The Seattle Flu Study
The Seattle Flu Study is a new major initiative beginning in 2019 to examine flu and other respiratory viruses and learn how they enter into a city, how they spread, and how they cause outbreaks in certain communities. Ultimately, the findings from this study will help to inform the development of new infrastructure systems to help prevent the spread of flu pandemics in Seattle and other metropolitan locations around the world. The Chu Lab is responsible for enrolling individuals at traditional sites of care (hospitals and clinics) as well as in community locations (transit stations, daycare facilities, homeless shelters, and college campuses). More information including kiosk locations and how you can participate can be found at https://seattleflu.org/.
Maternal influenza immunization trial in Nepal
From 2011-2014 the Chu Lab enrolled over 3000 pregnant women in rural Nepal in an immunization trial and followed their progress for 6 months after childbirth, taking nasal swabs, blood and breast milk samples and demographic information for the study. The data collected is being used for a variety of studies looking at household transmission of viruses, mother-infant flu transmission, respiratory viral coinfections, serologic RSV infections, diarrhea and infant respiratory illnesses, cause of repeated rhinovirus infections and pneumococcal colonization correlated with influenza.
Transplacental antibody transfer in Alaska-Native mother-infant pairs
Beginning in 2010, the Chu Lab enrolled mother-infant pairs in rural Alaska and Seattle Washington to compare transplacental RSV and influenza antibody transfer and examine RSV burden of disease factors. Historically, Native populations in Alaska experience a disproportionately high burden of RSV and influenza due to lack of plumbing and hospital crowding, and RSV-associated infant hospitalization rates are 3 times higher than the general U.S. population. Examining transplacental antibody transfer in these mother-infant pairs could help in the development more successful population-specific treatment plans.

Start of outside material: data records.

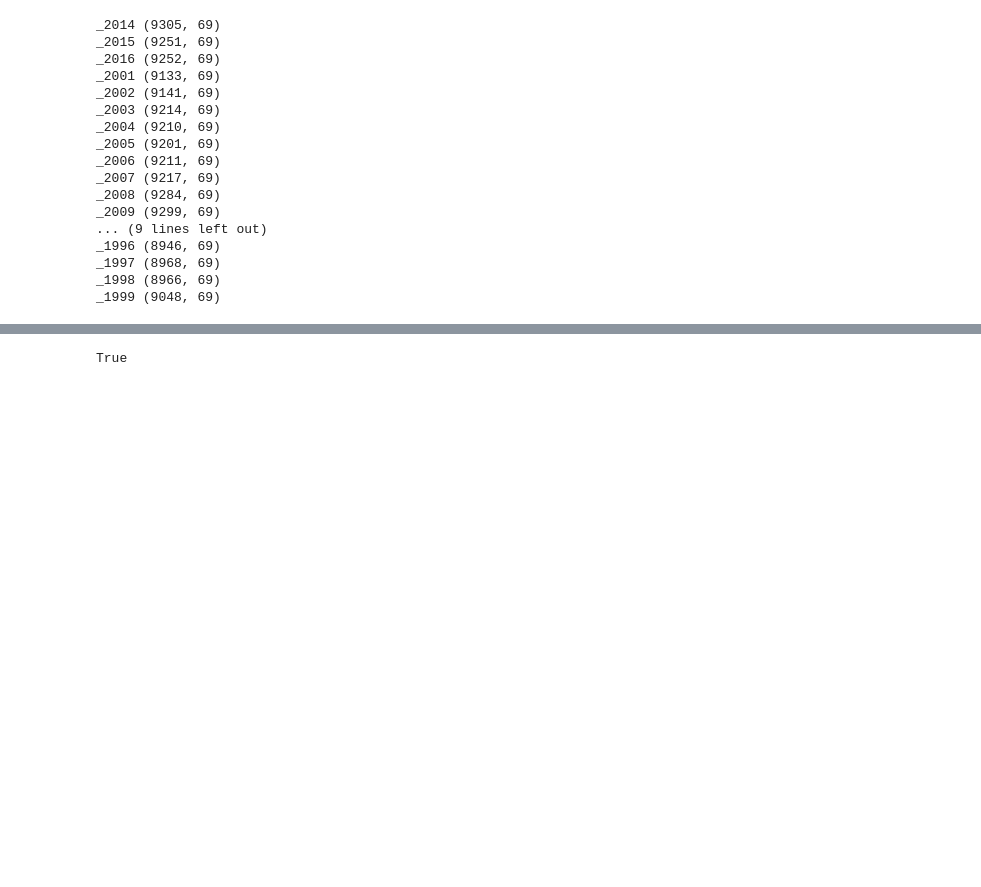
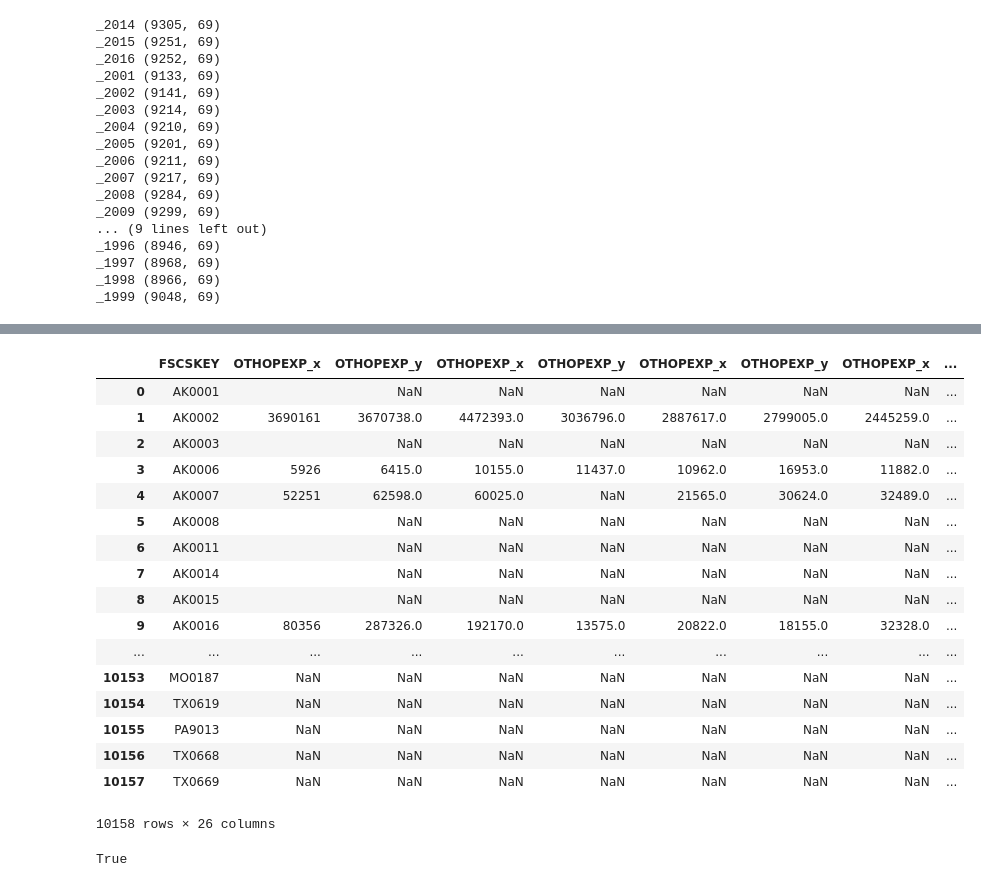
Before and after one commit to olgabane/Insight2019_LibraryProject, a Jupyter notebook: Library_Week2_Notebook3_ML#1.ipynb, the cells around one changed output, grey strips where cells are left out. Saved outputs shown, nothing was run; the diff lists cells and outputs as text; code cells hidden in the pictures; blank space fills up the shorter version.

```diff
--- a/Library_Week2_Notebook3_ML#1.ipynb
+++ b/Library_Week2_Notebook3_ML#1.ipynb
@@ -639,3 +659,38 @@ df1
+# %%
+list_of_dataframes = list()
+newdict = dict()
+
+for i in range(len(Unique_col_names_list)):
+    tempdf = pd.DataFrame()
+    for k, v in Dict_all_dfs_69cols.items():
+        newdict[k] = v[['FSCSKEY', Unique_col_names_list[i]]]
+    for k, v in newdict.items():
+        if k == '_2014':
+            tempdf = v
+        else:
+            tempdf = pd.merge(tempdf, v, how = 'outer', on = 'FSCSKEY')
+    list_of_dataframes.append(tempdf)
+# %%
+list_of_dataframes[67]
+# %% [output]
+|  | FSCSKEY | OTHOPEXP_x | OTHOPEXP_y | OTHOPEXP_x | OTHOPEXP_y | OTHOPEXP_x | OTHOPEXP_y | OTHOPEXP_x | ... |
+| 0 | AK0001 |  | NaN | NaN | NaN | NaN | NaN | NaN | ... |
+| 1 | AK0002 | 3690161 | 3670738.0 | 4472393.0 | 3036796.0 | 2887617.0 | 2799005.0 | 2445259.0 | ... |
+| 2 | AK0003 |  | NaN | NaN | NaN | NaN | NaN | NaN | ... |
+| 3 | AK0006 | 5926 | 6415.0 | 10155.0 | 11437.0 | 10962.0 | 16953.0 | 11882.0 | ... |
+| 4 | AK0007 | 52251 | 62598.0 | 60025.0 | NaN | 21565.0 | 30624.0 | 32489.0 | ... |
+| 5 | AK0008 |  | NaN | NaN | NaN | NaN | NaN | NaN | ... |
+| 6 | AK0011 |  | NaN | NaN | NaN | NaN | NaN | NaN | ... |
+| 7 | AK0014 |  | NaN | NaN | NaN | NaN | NaN | NaN | ... |
+| 8 | AK0015 |  | NaN | NaN | NaN | NaN | NaN | NaN | ... |
+| 9 | AK0016 | 80356 | 287326.0 | 192170.0 | 13575.0 | 20822.0 | 18155.0 | 32328.0 | ... |
+| ... | ... | ... | ... | ... | ... | ... | ... | ... | ... |
+| 10153 | MO0187 | NaN | NaN | NaN | NaN | NaN | NaN | NaN | ... |
+| 10154 | TX0619 | NaN | NaN | NaN | NaN | NaN | NaN | NaN | ... |
+| 10155 | PA9013 | NaN | NaN | NaN | NaN | NaN | NaN | NaN | ... |
+| 10156 | TX0668 | NaN | NaN | NaN | NaN | NaN | NaN | NaN | ... |
+| 10157 | TX0669 | NaN | NaN | NaN | NaN | NaN | NaN | NaN | ... |
+10158 rows × 26 columns
 # %%
 #Quantify change in usage (Last 5 year - Previous 5 year/Previous 5 year)
 LibraryData_UsageOnly_YearsMerged_DropTooFewDataPts['UsageChange'] =  ((LibraryData_UsageOnly_YearsMerged_DropTooFewDataPts['Usage_Sum_2012_to_2016_NORM'])-(LibraryData_UsageOnly_YearsMerged_DropTooFewDataPts['Usage_Sum_2007_to_2011_NORM']))/(LibraryData_UsageOnly_YearsMerged_DropTooFewDataPts['Usage_Sum_2007_to_2011_NORM'])
```
Also changed, not shown: parts of 5 cells of this notebook.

Group Health RSV surveillance and Flu vaccine efficacy
From 2011-2016 the Chu Lab was involved in a Seattle-based Flu vaccine efficacy study, and enrolled outpatients with respiratory symptoms to study the clinical presentation of RSV and genetic diversity of RSV in adults. The data collected is also being used to study whole genome sequencing of RSV and Acute Respiratory Infections in pregnant women.
Respiratory infections in hospitalized adults

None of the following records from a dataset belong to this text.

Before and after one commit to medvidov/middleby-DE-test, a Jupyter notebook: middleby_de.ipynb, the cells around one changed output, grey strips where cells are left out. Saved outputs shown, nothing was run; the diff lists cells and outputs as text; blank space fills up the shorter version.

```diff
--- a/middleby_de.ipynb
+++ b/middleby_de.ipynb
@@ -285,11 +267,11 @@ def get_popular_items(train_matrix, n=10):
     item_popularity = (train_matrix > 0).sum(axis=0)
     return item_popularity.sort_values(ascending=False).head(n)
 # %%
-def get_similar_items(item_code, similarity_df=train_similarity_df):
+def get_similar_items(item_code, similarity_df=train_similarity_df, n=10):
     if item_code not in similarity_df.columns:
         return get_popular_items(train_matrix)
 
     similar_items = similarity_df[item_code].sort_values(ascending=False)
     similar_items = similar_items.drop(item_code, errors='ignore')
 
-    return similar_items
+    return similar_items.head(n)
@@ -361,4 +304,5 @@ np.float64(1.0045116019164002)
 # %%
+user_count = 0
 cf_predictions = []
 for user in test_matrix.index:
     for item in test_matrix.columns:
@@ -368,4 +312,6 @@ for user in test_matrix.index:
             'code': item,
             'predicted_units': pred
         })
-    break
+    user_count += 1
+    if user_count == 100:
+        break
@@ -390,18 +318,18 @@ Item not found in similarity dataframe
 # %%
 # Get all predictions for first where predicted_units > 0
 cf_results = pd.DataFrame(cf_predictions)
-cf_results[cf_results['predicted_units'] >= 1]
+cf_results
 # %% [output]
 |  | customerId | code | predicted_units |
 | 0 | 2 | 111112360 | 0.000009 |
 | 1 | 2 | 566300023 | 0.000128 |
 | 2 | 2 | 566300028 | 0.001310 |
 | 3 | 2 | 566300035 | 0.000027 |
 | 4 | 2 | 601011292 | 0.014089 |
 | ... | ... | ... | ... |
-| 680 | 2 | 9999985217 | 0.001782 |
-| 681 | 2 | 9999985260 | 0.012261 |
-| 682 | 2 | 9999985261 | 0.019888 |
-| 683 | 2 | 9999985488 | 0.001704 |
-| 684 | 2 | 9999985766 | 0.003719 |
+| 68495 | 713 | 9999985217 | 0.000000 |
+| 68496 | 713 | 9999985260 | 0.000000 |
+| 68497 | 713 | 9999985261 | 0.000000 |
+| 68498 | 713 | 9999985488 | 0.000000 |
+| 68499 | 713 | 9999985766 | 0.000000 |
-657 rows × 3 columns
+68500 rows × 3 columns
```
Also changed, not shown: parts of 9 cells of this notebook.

Beginning in 2016, the Chu Lab has been collecting blood and nasal swab samples of adult inpatients at Harborview Medical Center in Seattle to study acute RSV and influenza infections. The data collected is being used to characterize clinical symptoms of flu vs. RSV and profile antibodies of both pathogens.